LOS ANGELES (AP) — The Stone Temple Pilots accuse former frontman Scott Weiland of misusing the band's name to further his solo career and want a judge to strip the rocker of his ability to use the group's name or songs.
A lawsuit filed Friday in Los Angeles accuses Weiland of being chronically late to concerts while the group was together and having his lawyer attempt to interfere with the airplay of the group's new single "Out of Time."
Weiland and Stone Temple Pilots parted ways in February, and the 45-year-old singer said at the time that he learned of his ouster from a statement released to the media.
The lawsuit sheds light on the band's breakup, accusing Weiland of interacting with band mates only through lawyers or managers and showing up late to the group's 2012 shows. It cites Weiland's addiction struggles and poor performances as detriments to the band's earning potential.
FILE - In this Saturday, May 18, 2013 file photo, Stone Temple Pilots performs at the 2013 KROQ Weenie Roast at the Verizon Wireless Amphitheatre in Los Angeles. Stone Temple Pilots have accused the band’s former frontman Scott Weiland of hijacking its name and songs to promote his solo career. The lawsuit filed Friday, May 24, 2013, in Los Angeles accuses Weiland of being chronically late to concerts and interfering with the release of a new single by the group. (Photo by Katy Winn/Invision/AP, file)

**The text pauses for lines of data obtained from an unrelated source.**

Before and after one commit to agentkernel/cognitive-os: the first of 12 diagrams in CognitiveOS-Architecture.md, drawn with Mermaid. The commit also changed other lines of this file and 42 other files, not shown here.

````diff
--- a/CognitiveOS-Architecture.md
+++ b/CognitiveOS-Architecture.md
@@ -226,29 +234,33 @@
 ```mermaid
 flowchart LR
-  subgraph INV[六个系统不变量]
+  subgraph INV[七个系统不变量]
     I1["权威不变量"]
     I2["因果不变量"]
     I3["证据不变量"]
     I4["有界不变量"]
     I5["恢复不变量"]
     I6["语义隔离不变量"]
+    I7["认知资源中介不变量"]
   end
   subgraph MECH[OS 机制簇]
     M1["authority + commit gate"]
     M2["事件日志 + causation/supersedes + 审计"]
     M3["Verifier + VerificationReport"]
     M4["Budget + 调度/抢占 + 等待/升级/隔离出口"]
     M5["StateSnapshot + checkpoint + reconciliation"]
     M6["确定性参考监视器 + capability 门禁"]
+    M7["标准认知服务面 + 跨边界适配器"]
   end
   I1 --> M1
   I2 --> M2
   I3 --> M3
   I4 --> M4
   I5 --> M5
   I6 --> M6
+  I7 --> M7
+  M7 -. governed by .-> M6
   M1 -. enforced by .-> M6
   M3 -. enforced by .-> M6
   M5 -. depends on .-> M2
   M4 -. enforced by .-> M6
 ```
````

"The band endured much strife and lost significant opportunities because of Weiland," the suit states.
In a message posted to his website Friday, Weiland said his former band mates shouldn't call themselves Stone Temple Pilots either.
"First of all they don't have the legal right to call themselves STP because I'm still a member of the band," he said. "And more importantly, they don't have the ethical right to call themselves Stone Temple Pilots because it's misleading and dishonest to the millions of fans that have followed us for so many years."
The suit claims the band owns the rights to the name Stone Temple Pilots, and the band's songs, copyrights and trademarks. Weiland has used many of the band's hits in his solo shows, the lawsuit states. The band wants a judge to block him from even calling himself a former member of the band.